◆ What the task requires ◆
Whenever a line in the data contains "color", show that line.
__________________________________________________
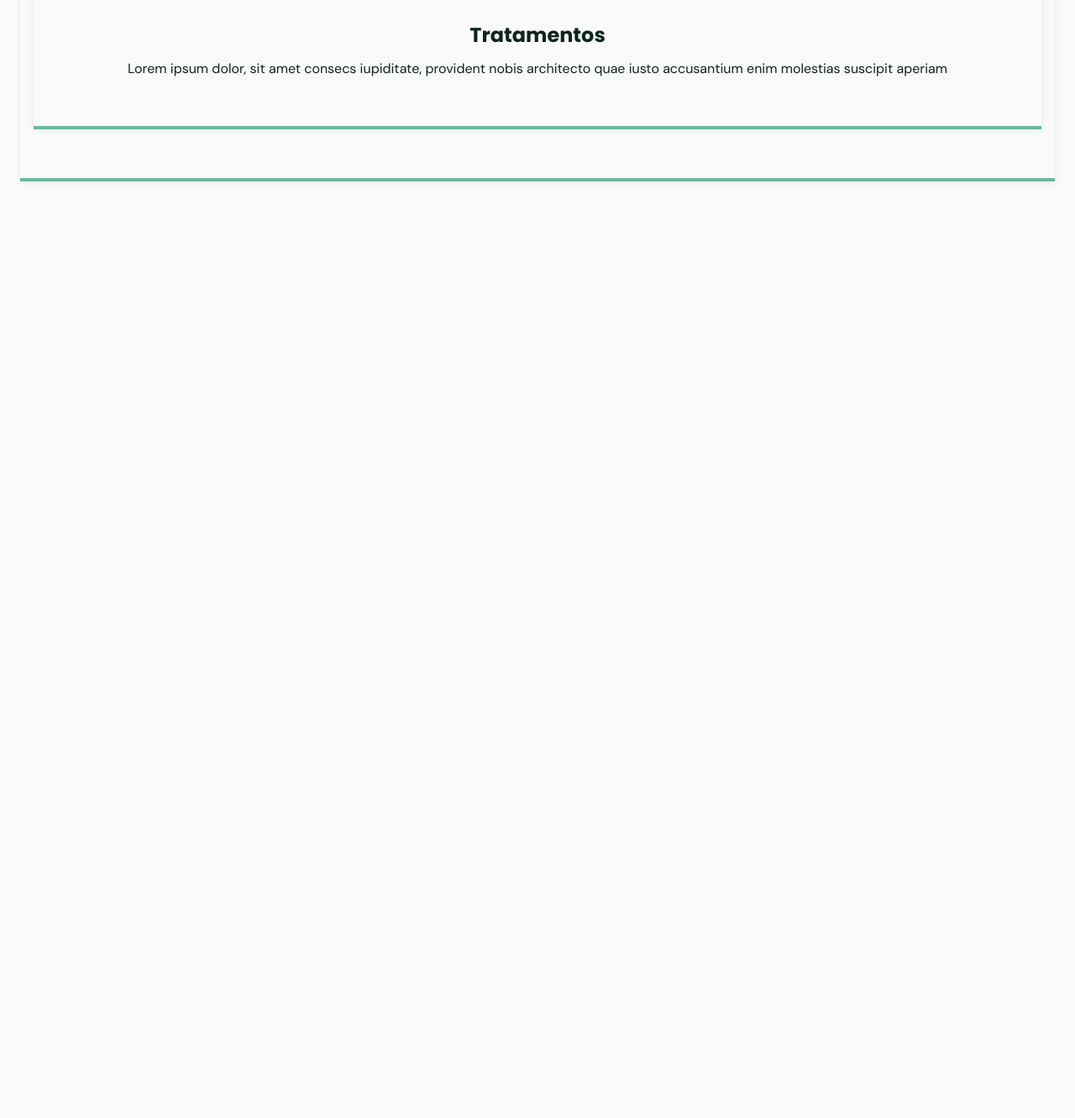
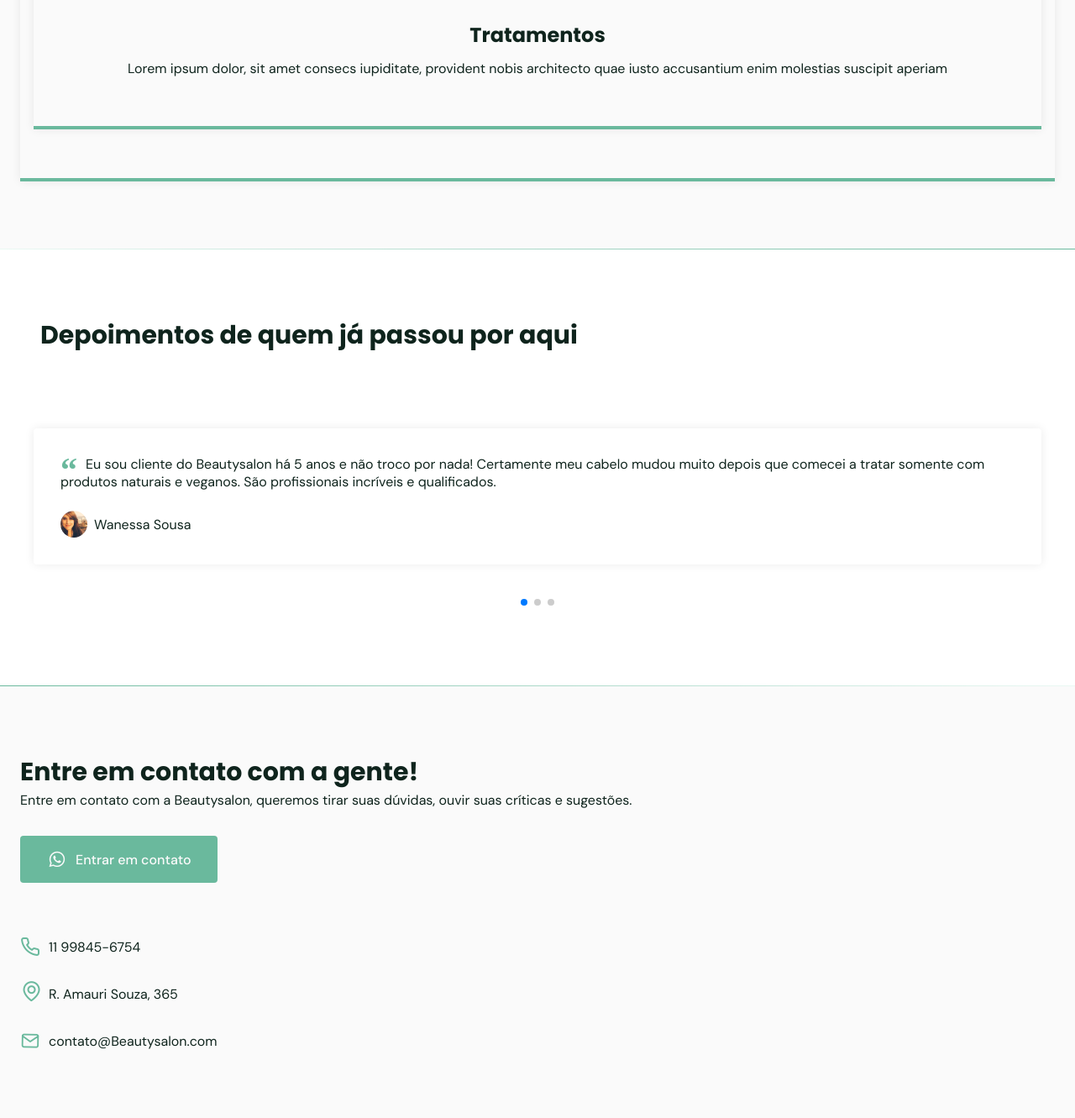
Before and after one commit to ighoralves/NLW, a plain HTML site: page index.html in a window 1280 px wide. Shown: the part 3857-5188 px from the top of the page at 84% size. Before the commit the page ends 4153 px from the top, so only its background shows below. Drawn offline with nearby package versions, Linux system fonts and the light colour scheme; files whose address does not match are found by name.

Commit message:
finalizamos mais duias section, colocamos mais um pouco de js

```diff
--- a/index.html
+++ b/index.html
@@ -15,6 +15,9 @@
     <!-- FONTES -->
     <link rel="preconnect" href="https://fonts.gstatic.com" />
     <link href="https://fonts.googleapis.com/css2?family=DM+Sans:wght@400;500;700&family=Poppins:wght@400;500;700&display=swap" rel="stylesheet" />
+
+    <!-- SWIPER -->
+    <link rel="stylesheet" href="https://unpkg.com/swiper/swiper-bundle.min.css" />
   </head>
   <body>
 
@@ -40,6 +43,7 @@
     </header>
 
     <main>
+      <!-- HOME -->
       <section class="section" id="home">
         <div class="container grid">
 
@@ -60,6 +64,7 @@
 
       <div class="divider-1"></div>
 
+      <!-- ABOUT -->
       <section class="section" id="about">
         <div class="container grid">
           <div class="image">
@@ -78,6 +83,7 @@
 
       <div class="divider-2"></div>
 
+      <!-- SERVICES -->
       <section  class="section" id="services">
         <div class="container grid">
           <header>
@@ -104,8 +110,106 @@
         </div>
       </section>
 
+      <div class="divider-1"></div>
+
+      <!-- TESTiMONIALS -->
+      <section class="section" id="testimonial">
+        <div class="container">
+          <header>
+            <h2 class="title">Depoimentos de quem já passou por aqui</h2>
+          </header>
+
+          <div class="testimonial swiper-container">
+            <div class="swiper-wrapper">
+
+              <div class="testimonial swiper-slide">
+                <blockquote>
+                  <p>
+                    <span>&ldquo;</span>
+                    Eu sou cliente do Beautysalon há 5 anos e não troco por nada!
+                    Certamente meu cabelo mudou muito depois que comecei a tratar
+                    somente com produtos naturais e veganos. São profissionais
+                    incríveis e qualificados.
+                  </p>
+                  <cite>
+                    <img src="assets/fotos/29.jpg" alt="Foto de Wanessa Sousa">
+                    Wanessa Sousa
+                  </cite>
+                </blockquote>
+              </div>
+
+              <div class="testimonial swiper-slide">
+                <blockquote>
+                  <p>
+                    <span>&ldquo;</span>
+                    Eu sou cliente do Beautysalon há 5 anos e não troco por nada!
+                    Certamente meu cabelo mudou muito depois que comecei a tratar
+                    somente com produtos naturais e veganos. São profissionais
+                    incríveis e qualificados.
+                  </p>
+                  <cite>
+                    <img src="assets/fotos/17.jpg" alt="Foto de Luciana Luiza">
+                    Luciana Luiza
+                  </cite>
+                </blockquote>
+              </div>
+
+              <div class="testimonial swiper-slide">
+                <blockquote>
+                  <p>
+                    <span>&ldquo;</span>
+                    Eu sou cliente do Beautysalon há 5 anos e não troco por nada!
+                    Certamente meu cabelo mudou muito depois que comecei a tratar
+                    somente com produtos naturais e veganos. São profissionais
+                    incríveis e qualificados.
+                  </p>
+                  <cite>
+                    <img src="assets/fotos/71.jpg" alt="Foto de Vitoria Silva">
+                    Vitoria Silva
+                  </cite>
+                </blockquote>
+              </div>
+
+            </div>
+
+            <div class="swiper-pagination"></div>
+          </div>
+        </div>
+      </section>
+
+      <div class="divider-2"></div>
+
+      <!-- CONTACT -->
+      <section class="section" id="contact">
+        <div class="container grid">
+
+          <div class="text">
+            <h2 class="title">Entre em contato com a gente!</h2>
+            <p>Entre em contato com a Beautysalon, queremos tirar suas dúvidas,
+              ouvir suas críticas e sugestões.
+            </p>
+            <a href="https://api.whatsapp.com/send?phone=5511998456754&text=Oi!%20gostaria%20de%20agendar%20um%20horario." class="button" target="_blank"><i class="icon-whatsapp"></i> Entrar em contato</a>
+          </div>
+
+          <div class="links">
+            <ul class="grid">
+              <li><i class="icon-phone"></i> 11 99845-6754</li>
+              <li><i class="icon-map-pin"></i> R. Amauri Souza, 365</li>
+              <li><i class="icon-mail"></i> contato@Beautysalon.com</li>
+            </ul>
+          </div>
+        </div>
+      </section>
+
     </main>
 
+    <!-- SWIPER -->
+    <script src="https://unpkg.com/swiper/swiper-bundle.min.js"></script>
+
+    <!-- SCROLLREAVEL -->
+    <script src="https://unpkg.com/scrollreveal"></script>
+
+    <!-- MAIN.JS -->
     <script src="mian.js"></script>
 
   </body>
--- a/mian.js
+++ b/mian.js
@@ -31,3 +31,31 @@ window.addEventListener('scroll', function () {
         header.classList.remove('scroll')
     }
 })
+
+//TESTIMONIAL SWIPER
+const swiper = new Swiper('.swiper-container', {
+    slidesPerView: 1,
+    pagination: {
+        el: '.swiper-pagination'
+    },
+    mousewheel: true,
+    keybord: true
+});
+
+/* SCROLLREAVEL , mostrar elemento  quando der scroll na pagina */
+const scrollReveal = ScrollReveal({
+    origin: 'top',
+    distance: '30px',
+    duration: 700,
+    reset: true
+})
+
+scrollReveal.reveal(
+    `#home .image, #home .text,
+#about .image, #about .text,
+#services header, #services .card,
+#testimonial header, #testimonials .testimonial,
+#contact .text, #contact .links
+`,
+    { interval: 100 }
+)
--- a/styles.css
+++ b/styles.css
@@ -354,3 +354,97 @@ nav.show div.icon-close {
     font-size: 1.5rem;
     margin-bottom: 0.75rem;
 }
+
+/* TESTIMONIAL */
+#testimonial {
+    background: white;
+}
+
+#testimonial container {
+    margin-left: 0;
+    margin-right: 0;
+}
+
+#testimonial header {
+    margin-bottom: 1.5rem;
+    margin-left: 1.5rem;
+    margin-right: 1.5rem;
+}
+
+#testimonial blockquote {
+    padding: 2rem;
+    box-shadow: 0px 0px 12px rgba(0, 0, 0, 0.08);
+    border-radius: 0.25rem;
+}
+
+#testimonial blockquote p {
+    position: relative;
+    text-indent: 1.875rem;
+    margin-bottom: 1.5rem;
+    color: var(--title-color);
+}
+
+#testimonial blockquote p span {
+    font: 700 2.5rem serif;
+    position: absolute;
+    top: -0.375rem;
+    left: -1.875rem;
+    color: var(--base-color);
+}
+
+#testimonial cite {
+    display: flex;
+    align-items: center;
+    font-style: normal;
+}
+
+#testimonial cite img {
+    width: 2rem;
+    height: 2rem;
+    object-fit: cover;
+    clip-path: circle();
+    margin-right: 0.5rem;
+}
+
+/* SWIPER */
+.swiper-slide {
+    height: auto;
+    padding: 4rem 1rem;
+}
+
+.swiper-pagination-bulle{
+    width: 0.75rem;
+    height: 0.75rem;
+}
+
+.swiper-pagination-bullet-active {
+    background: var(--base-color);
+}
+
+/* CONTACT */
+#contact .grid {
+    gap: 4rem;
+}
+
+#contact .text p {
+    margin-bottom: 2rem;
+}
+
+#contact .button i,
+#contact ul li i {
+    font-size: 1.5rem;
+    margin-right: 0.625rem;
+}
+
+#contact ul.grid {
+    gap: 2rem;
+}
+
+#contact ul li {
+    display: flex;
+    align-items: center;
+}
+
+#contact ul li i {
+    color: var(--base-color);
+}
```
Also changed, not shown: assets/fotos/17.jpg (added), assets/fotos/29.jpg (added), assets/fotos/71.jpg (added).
__________________________________________________
◆ Output for this task ◆
+    color: var(--title-color);
+    color: var(--base-color);
+    background: var(--base-color);
+    color: var(--base-color);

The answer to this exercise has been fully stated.